Look for real estate with great potential. Properties that tend to do well are near schools, expanding retail or trendy points of interest, local transportation, or surrounding malls, says Daniel Sanchez, commercial associate partner of Partners Trust Commercial in Beverly Hills, California.
Once it’s yours, maintain the exterior and keep your costs down with desert landscaping, low-flow toilets and tankless water heaters, he says.
Keep your options open. Consider smaller markets within secondary markets, how well the house was built and how much people are paying rent in the neighborhood. “I want to be in the $800-to-$900 range in the secondary market,” says Yariv Bensira, owner of Hyde Capital in Memphis, Tennessee, who came to the country to attend college and now who owns and handles 4,000 units with a private investment fund in Israel.
Before buying, he checks how well the house was framed, who the tenants would be and what he can add to the property to reasonably increase the rent. “You’re not going to change the demographic or bring in completely new people. The question is whether the existing tenants can pay a little more for a better product,” he says.
Don’t be lured by low interest rates. If a property is already 30 years old and would cost the same to build it, then don’t buy it, Bensira says. Make sure your home has enough value to get the returns you want when you eventually sell the property.
Renovate the kitchen and bathrooms to get higher rent. Quality granite in the kitchencould save you resurfacing costs, and bring in an extra $50 to $90 per month, Bensira says. Be sure to know how much renovations cost so that you know if you’re getting a fair bid.

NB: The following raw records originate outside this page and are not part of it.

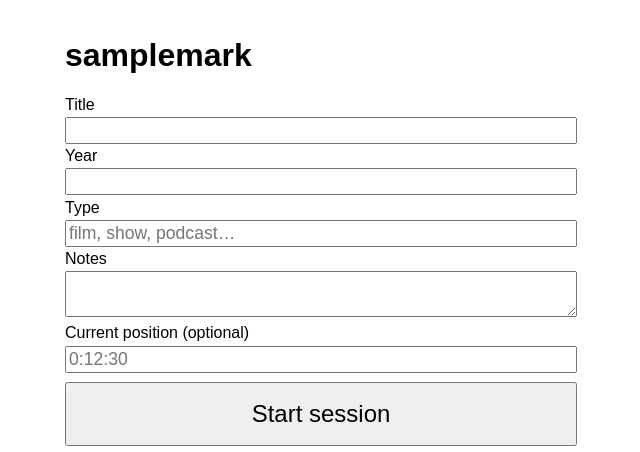
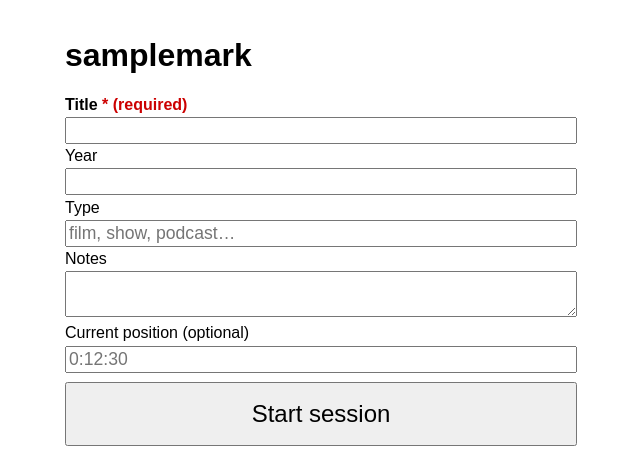
Before and after one commit to k0s/samplemark, a FastAPI app: template src/samplemark/templates/page.html in a window 1280 px wide. Shown: the top 452 px of the page, without its empty margins (319-959 px from the left). Run offline with FastAPI, Linux system fonts and the light colour scheme; the template is opened without the code that fills it, so the values that code supplies are empty.

Commit message:
Mark required fields: bold label, red asterisk, (required)
Co-Authored-By: Claude Opus 5.5 <noreply@anthropic.com>

```diff
--- a/src/samplemark/templates/page.html
+++ b/src/samplemark/templates/page.html
@@ -12,6 +12,7 @@ input, textarea { font-size: 1.1rem; width: 100%; box-sizing: border-box; margin
 .save { background: #393; color: #fff; }
 .msg { background: #eef; padding: .5rem; }
 .err { background: #fdd; padding: .5rem; }
+.req { color: #c00; font-weight: bold; }
 </style>
 </head>
 <body>
@@ -21,7 +22,7 @@ input, textarea { font-size: 1.1rem; width: 100%; box-sizing: border-box; margin
 
 {% if not status.active %}
 <form method="post" action="/start">
-  <label>Title <input name="title" required></label>
+  <label><b>Title</b> <span class="req">* (required)</span> <input name="title" required></label>
   <label>Year <input name="year"></label>
   <label>Type <input name="kind" placeholder="film, show, podcast…"></label>
   <label>Notes <textarea name="notes"></textarea></label>
@@ -40,7 +41,7 @@ input, textarea { font-size: 1.1rem; width: 100%; box-sizing: border-box; margin
 {% if pending %}
 <form method="post" action="/finish">
   <p>Clip: {{ pending.seconds }} s{% if pending.truncated %} (start was cut off){% endif %}</p>
-  <label>Text <textarea name="text" required></textarea></label>
+  <label><b>Text</b> <span class="req">* (required)</span> <textarea name="text" required></textarea></label>
   <label>Tags (comma-separated; key=value allowed) <input name="tags"></label>
   <button class="save">Keep clip</button>
 </form>
```
Also changed, not shown: tests/test_app.py (+13 -0 lines).
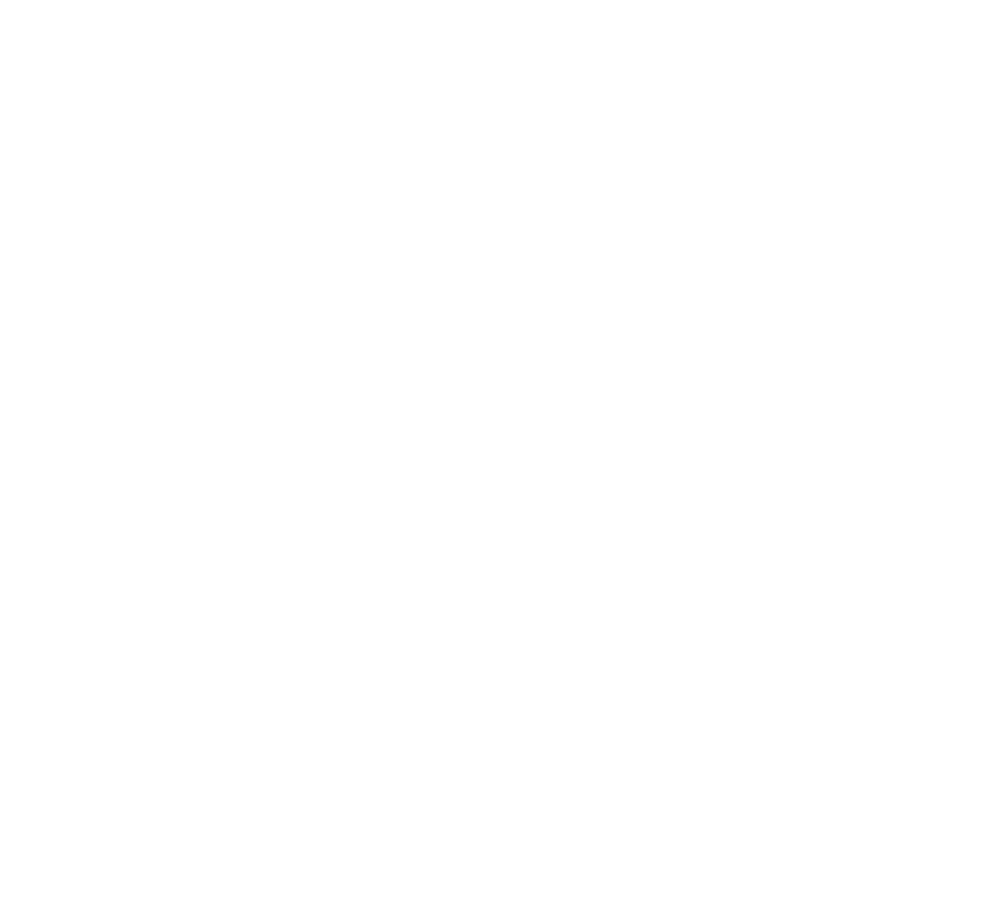
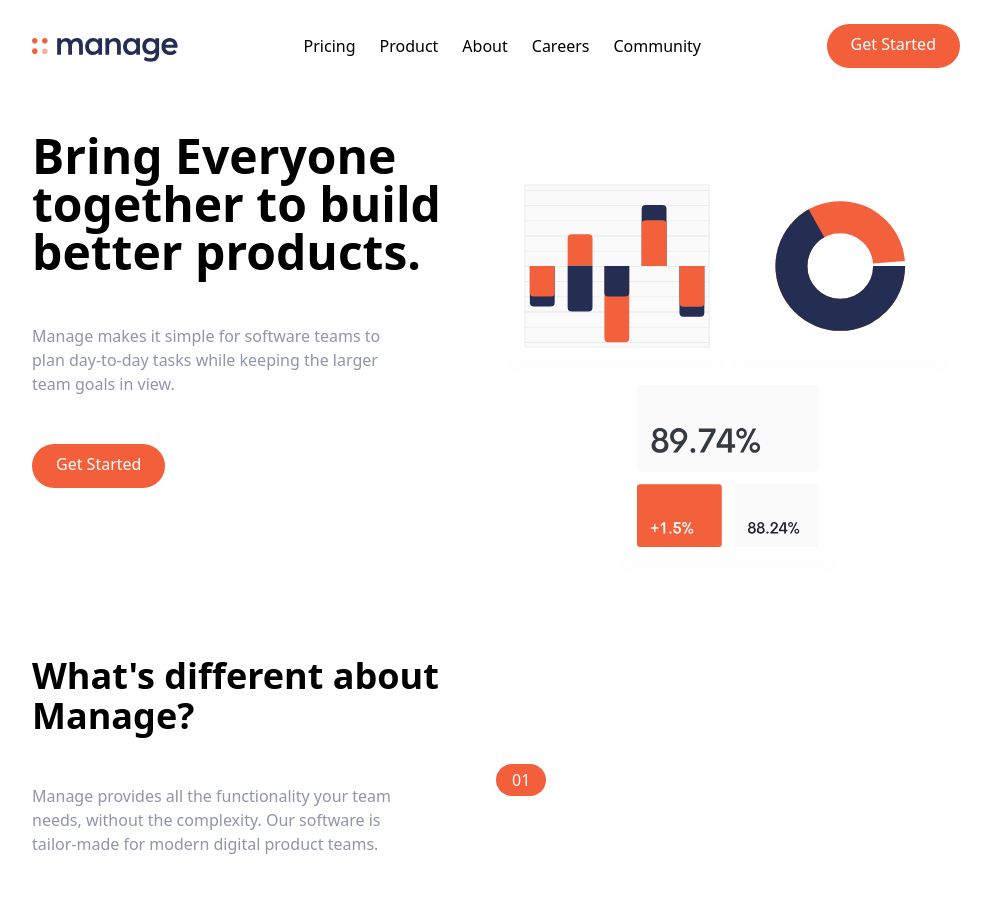
Before and after one commit to pratik-senapati/Manage-Landing-Page, a website: page dist/index.html in a window 1280 px wide. Shown: the whole page, without its empty margins (144-1135 px from the left). Before the commit the page ends 800 px from the top, so only its background shows below. Drawn offline with Linux system fonts and the light colour scheme.

Commit message:
halfway done
Done till list of features

```diff
--- a/dist/index.html
+++ b/dist/index.html
@@ -7,9 +7,81 @@
     <link rel="stylesheet"   href="output.css">
 </head>
 <body>
-
-    <nav class="container relative bg-red-500"></nav>
+    <!-- here essentially we're building a navbar, it is relative and the container has to do with screen sizes  -->
+    <nav class="container relative mx-auto p-6">
+        <div class="flex items-center justify-between">
+            <div class="pt-2">
+                <img src="img/logo.svg" alt="logo">
+            </div>
+            <div class="hidden md:flex space-x-6">
+                <a href="#" class="text-300 hover:text-darkGrayishBlue">Pricing</a>
+                <a href="#" class="text-300 hover:text-darkGrayishBlue">Product</a>
+                <a href="#" class="text-300 hover:text-darkGrayishBlue">About</a>
+                <a href="#" class="text-300 hover:text-darkGrayishBlue">Careers</a>
+                <a href="#" class="text-300 hover:text-darkGrayishBlue">Community</a>
+            </div>
+            <div><a href="" class="hidden md:block p-3 px-6 pt-2 text-white bg-brightRed rounded-full baseline hover:bg-brightRedLight ">Get Started</a></div>
 
 
+
+        </div>
+    </nav>
+
+    <!-- hero section -->
+    <section id="hero">
+        <!-- Flex container -->
+        <div class="container flex flex-col-reverse md:flex-row items-center px-6 mx-auto mt-10 space-y-0 md:space-y-0">
+            <div class="flex flex-col mb-32 space-y-12  md:w-1/2">
+               <h1 class="max-w-md text-4xl font-bold text-center md:text-5xl md:text-left">
+                Bring Everyone together to build better products.
+               </h1>
+               <p class="max-w-sm text-darkGrayishBlue text-center md:text-left">
+                Manage makes it simple for software teams to plan day-to-day tasks while keeping the larger team goals in view.
+                </p>
+                <div class="flex justify-center md:justify-start ">
+                <a href="#" class="p-3 px-6 pt-2 text-white bg-brightRed rounded-full baseline hover:bg-brightRedLight ">Get Started</a>
+                </div>
+
+            </div>
+            <div class="md:w-1/2">
+                <img src="img/illustration-intro.svg" alt="illustration">
+
+            </div>
+        </div>
+
+    </section>
+    <section id="features">
+        <div class="container flex flex-col items-center px-6 mx-auto mt-10 space-y-0 md:space-y-0 md:flex-row">
+            <div class="flex flex-col space-y-12 pb-12 md:w-1/2 ">
+                <h2 class="max-w-md text-4xl font-bold text-center md:text-4xl md:text-left">
+                   What's different about Manage?
+                </h2>
+                <p class="max-w-sm text-darkGrayishBlue text-center md:text-left">
+                    Manage provides all the functionality your team needs, without the complexity. Our software is tailor-made for modern digital product teams.
+                </p>
+
+            </div>
+            <div class="flex flex-col space-y-8 md:w-1/2">
+                <div class="flex-flex-col space-y-3 md:space-y-0 md:space-x-6 md:flex-row">
+                    <div class="rounded-l-full bg-brightRedSupLight md:bg-transparent">
+                        <div class="flex items-center space-x-2">
+                            <div class="px-4 py-2 rounded-full text-white md:py-1 bg-brightRed">
+                                01
+                            </div>
+                            <h3 class="text-base font-bold md:mb-4 md:hidden">
+                                Track company-wide progress
+                            </h3>
+
+                        </div>
+
+                    </div>
+
+
+
+                </div>
+
+            </div>
+        </div>
+    </section>
 </body>
 </html>
```
Also changed, not shown: dist/img/avatar-ali.png (added), dist/img/avatar-anisha.png (added), dist/img/avatar-richard.png (added), dist/img/avatar-shanai.png (added), dist/img/bg-simplify-section-desktop.svg (added), dist/img/bg-simplify-section-mobile.svg (added), dist/img/bg-tablet-pattern.svg (added), dist/img/favicon-32x32.png (added), dist/img/icon-close.svg (added), dist/img/icon-facebook.svg (added), dist/img/icon-hamburger.svg (added), dist/img/icon-instagram.svg (added), dist/img/icon-pinterest.svg (added), dist/img/icon-twitter.svg (added), 6 more files.
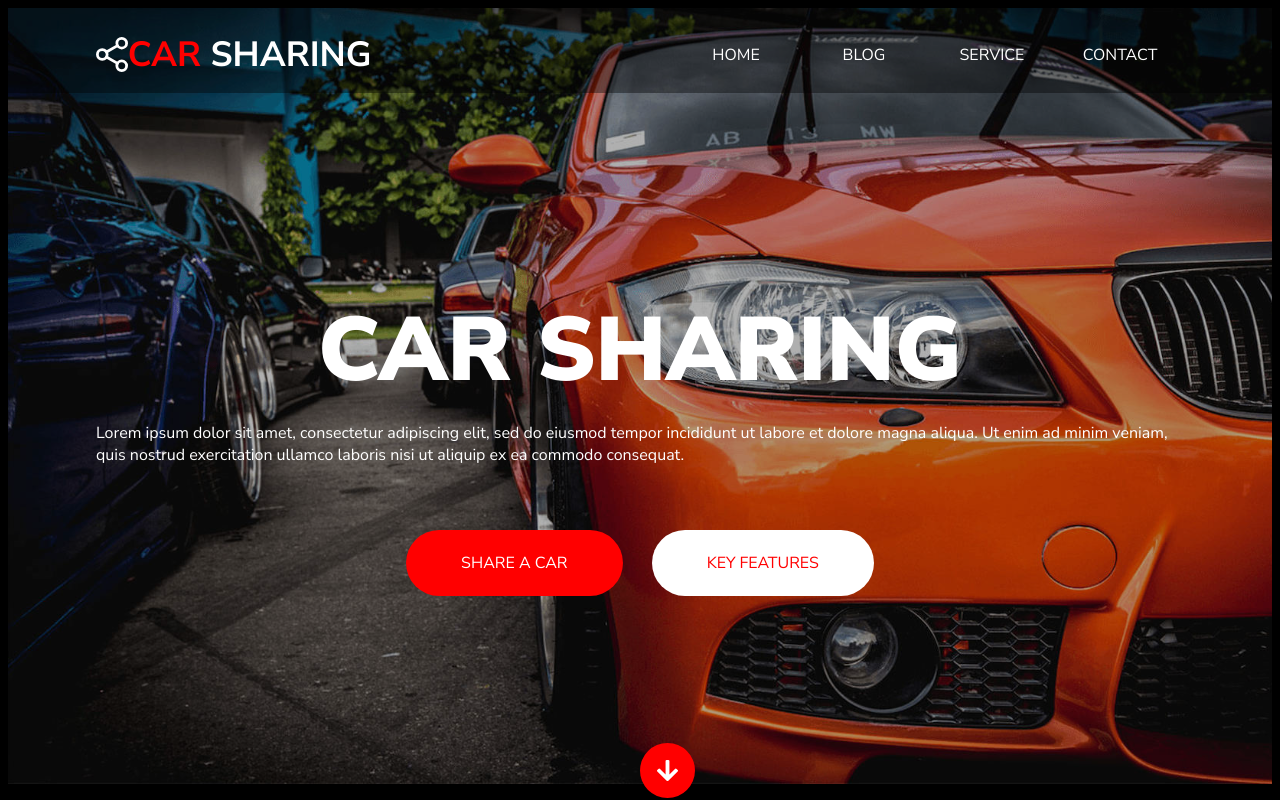
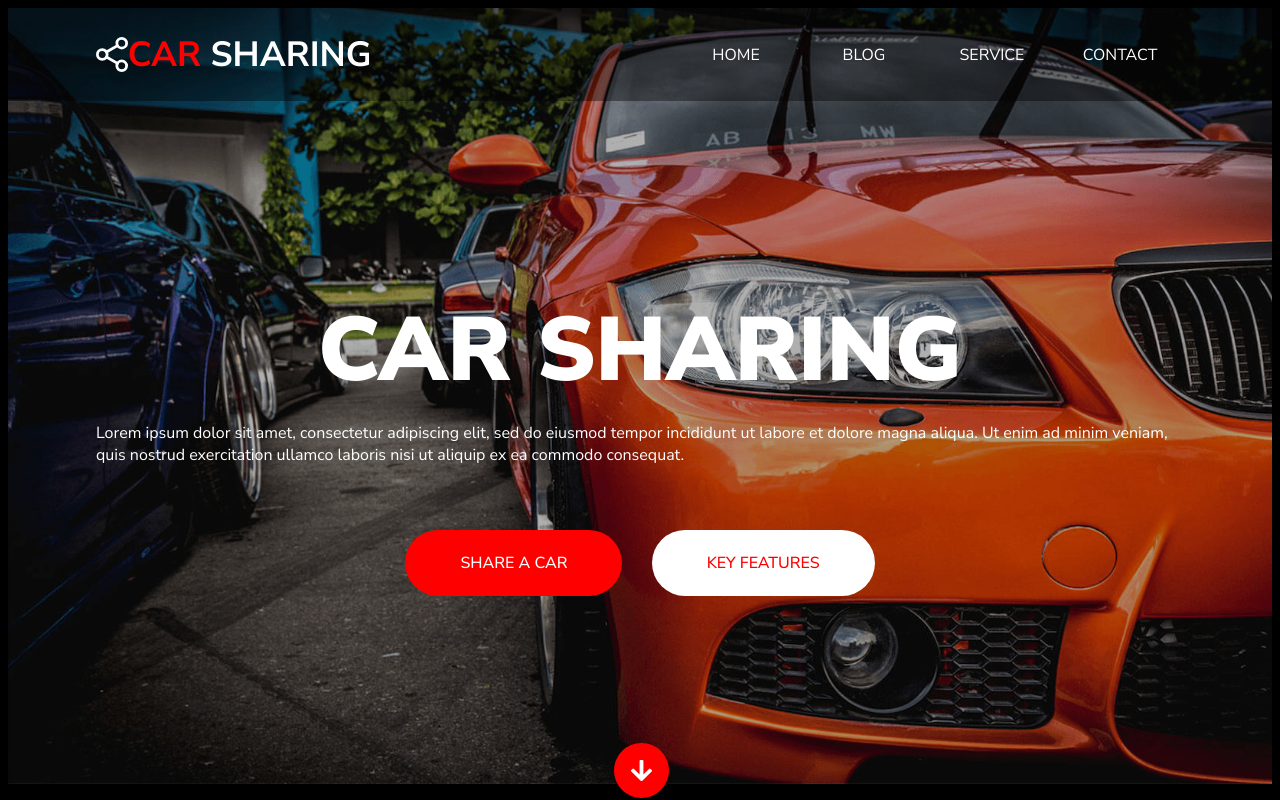
Before and after one commit to MagdalenaNastalek/car_sharing, a website built with Vite: page 01_Car_Sharing/index.html in a window 1280 px wide. Built offline with nearby package versions, Linux system fonts and the light colour scheme.

Commit message:
header done

```diff
--- a/01_Car_Sharing/css/style.css
+++ b/01_Car_Sharing/css/style.css
@@ -37,7 +37,7 @@ header {
     position: absolute;
     top: 0; /* pozycjonuje się względem rogu naszej strony*/
     left: 0;
-    height: 93px;
+    height: 101px;
     width: 100%;
     z-index: 0;
     display: inline-block;
@@ -108,6 +108,7 @@ header {
 }
 .buttons {
     font-size: 16px;
+    font-weight: 500;
 }
 .button {
     display: inline-block;
@@ -138,6 +139,6 @@ header {
     justify-content: center;
     align-items: center;
     position: absolute;
-    left: 50%;
+    left: 48%;
     bottom:2px;
 }
```
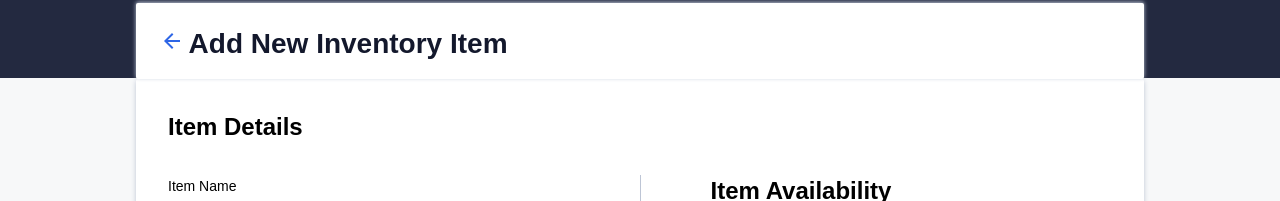
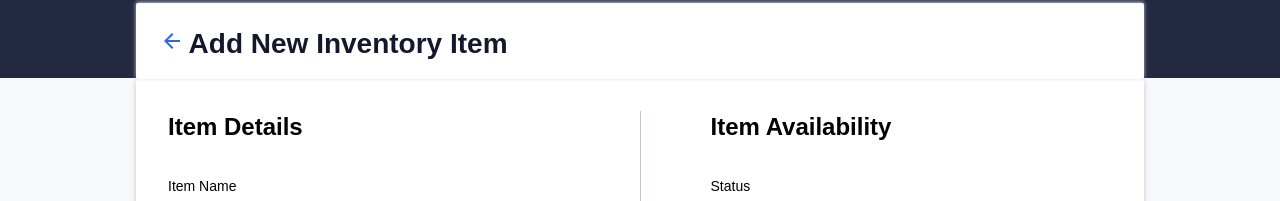
Before and after one commit to MoeyR/instock, a React (Create React App) app: page /inventory/add in a window 1280 px wide. Shown: the part 108-309 px from the top of the page. Built offline with nearby package versions, Linux system fonts and the light colour scheme; no server answers.

Commit message:
fixes alignment issue

```diff
--- a/src/pages/InventoryAdd/InventoryAdd.jsx
+++ b/src/pages/InventoryAdd/InventoryAdd.jsx
@@ -112,11 +112,10 @@ function InventoryAdd() {
       </section>
       <hr />
       <section className="add-item__form-section">
-        <h2 className="form__header">Item Details</h2>
-
         <form onSubmit={handleSubmit} className="form">
           <div className="form__tablet-container">
             <div className="form__left">
+              <h2 className="form__header">Item Details</h2>
               <h3>Item Name</h3>
               <input
                 className="form-input"
```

Screen the tenants. Have an application process and use a service such as National Tenant Network to look for civil and criminal lawsuits, recent collection activity and credit scores above 600, says De Guzman. “Look for people who were down financially, but now are on their way up with a good job and some savings, who have been paying their bills for the past four years,” he says.